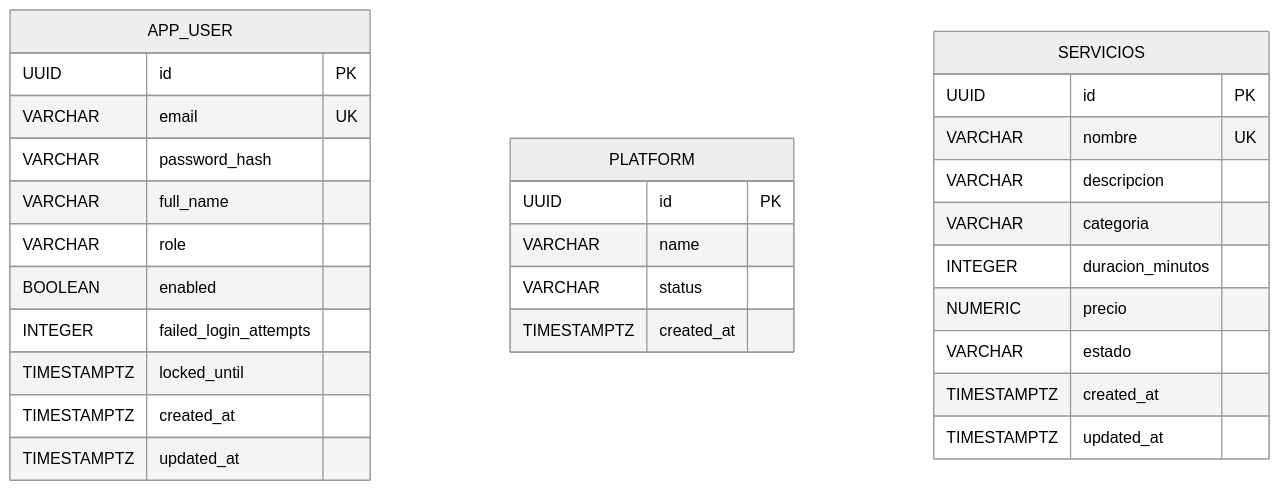
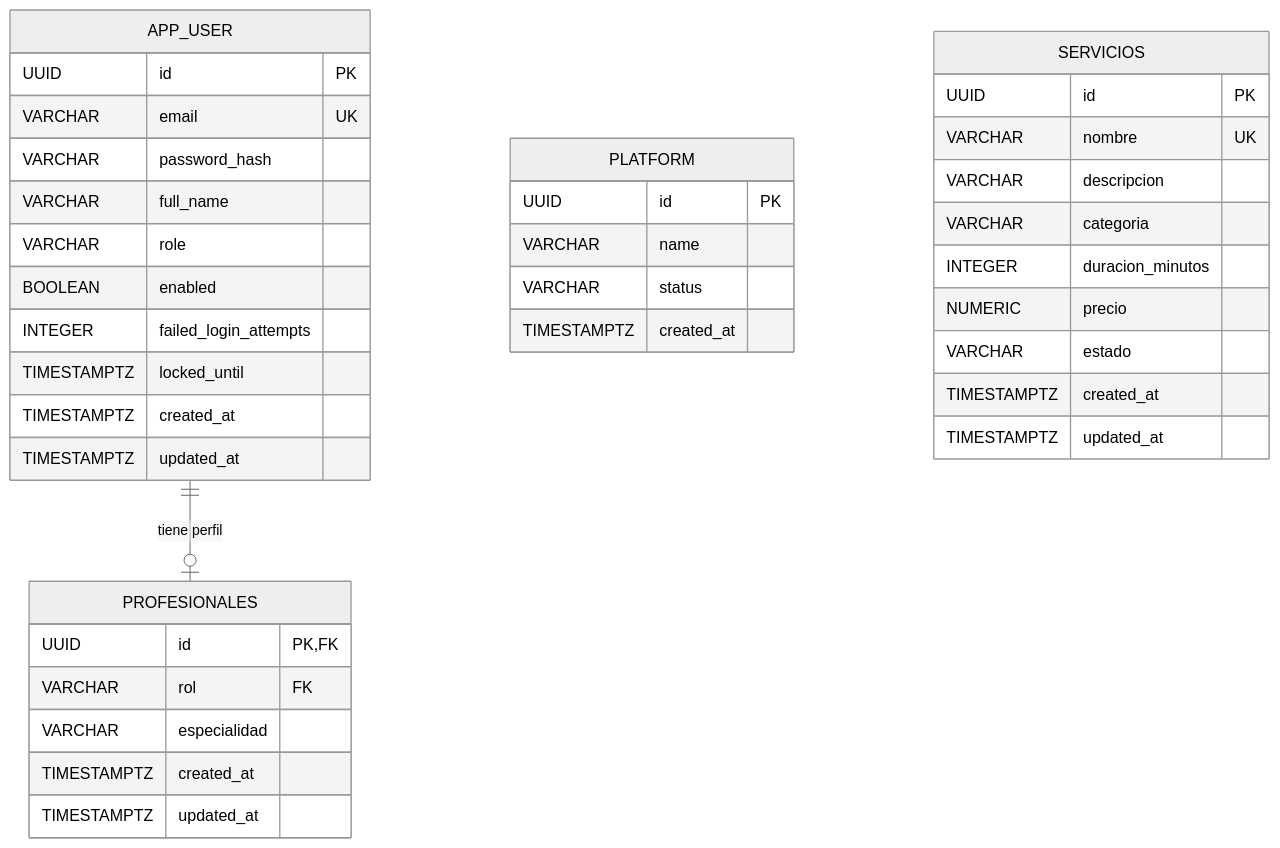
The diagram in README_BASE_DE_DATOS.md (Code-Factory-Bookly/backendcf), drawn with Mermaid (neutral theme) before and after one commit. The commit also changed other lines of this file and 5 other files, not shown here.

````diff
--- a/README_BASE_DE_DATOS.md
+++ b/README_BASE_DE_DATOS.md
@@ -13,32 +13,40 @@
 ```mermaid
 erDiagram
     APP_USER {
         UUID id PK
         VARCHAR email UK
         VARCHAR password_hash
         VARCHAR full_name
         VARCHAR role
         BOOLEAN enabled
         INTEGER failed_login_attempts
         TIMESTAMPTZ locked_until
         TIMESTAMPTZ created_at
         TIMESTAMPTZ updated_at
     }
     PLATFORM {
         UUID id PK
         VARCHAR name
         VARCHAR status
         TIMESTAMPTZ created_at
     }
     SERVICIOS {
         UUID id PK
         VARCHAR nombre UK
         VARCHAR descripcion
         VARCHAR categoria
         INTEGER duracion_minutos
         NUMERIC precio
         VARCHAR estado
         TIMESTAMPTZ created_at
         TIMESTAMPTZ updated_at
     }
+    PROFESIONALES {
+        UUID id PK, FK
+        VARCHAR rol FK
+        VARCHAR especialidad
+        TIMESTAMPTZ created_at
+        TIMESTAMPTZ updated_at
+    }
+  APP_USER ||--o| PROFESIONALES : "tiene perfil"
 ```
````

▸ WORK TASK: Starting with the line that contains "VARCHAR role", output every line through the end of the listing above, unchanged.

▸ EXPECTED ANSWER:
         VARCHAR role
         BOOLEAN enabled
         INTEGER failed_login_attempts
         TIMESTAMPTZ locked_until
         TIMESTAMPTZ created_at
         TIMESTAMPTZ updated_at
     }
     PLATFORM {
         UUID id PK
         VARCHAR name
         VARCHAR status
         TIMESTAMPTZ created_at
     }
     SERVICIOS {
         UUID id PK
         VARCHAR nombre UK
         VARCHAR descripcion
         VARCHAR categoria
         INTEGER duracion_minutos
         NUMERIC precio
         VARCHAR estado
         TIMESTAMPTZ created_at
         TIMESTAMPTZ updated_at
     }
+    PROFESIONALES {
+        UUID id PK, FK
+        VARCHAR rol FK
+        VARCHAR especialidad
+        TIMESTAMPTZ created_at
+        TIMESTAMPTZ updated_at
+    }
+  APP_USER ||--o| PROFESIONALES : "tiene perfil"
 ```
````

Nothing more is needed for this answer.